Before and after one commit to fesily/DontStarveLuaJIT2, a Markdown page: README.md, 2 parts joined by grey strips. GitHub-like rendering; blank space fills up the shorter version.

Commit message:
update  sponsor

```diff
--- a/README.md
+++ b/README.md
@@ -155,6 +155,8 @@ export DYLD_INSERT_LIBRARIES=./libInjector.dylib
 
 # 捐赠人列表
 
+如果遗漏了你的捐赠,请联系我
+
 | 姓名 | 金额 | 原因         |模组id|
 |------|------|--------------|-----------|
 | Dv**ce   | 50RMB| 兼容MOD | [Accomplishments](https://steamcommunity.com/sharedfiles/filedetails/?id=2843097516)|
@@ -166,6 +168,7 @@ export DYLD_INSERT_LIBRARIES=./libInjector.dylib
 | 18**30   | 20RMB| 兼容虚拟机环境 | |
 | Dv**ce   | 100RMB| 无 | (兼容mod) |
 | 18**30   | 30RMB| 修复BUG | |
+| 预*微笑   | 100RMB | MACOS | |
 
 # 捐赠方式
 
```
===============
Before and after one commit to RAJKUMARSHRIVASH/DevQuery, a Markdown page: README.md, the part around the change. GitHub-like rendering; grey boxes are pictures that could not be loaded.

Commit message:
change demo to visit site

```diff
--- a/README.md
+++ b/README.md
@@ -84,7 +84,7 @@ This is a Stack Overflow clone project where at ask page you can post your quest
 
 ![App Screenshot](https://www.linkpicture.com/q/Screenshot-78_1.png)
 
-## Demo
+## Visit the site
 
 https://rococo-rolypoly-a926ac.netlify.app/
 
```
===============
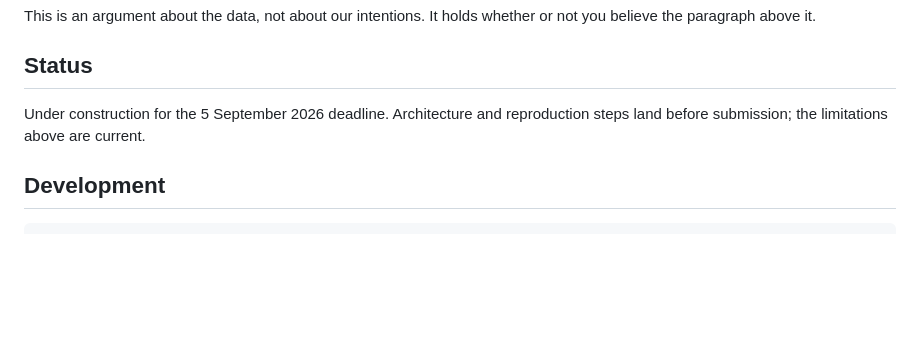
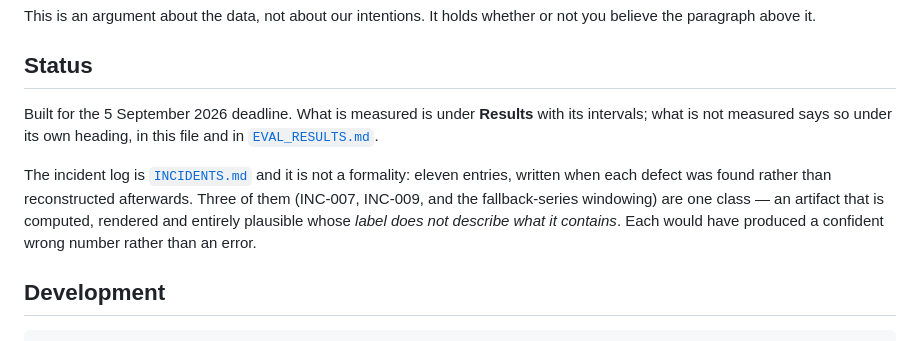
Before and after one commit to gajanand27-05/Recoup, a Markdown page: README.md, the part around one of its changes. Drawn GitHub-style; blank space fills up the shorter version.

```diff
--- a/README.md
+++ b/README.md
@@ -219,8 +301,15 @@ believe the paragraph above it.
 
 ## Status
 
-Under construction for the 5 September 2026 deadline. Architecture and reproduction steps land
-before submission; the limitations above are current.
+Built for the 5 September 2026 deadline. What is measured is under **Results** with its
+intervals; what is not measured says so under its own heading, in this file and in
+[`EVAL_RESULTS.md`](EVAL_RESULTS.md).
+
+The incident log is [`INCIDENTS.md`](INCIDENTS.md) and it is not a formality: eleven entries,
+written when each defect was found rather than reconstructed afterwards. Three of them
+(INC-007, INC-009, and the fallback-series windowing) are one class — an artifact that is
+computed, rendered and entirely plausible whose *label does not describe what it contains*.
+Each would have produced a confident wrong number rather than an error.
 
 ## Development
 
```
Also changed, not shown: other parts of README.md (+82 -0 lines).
===============
*What to do*. Among the entries above, count every line containing the string "September". Your reply must be that number alone.

*Reply*. 2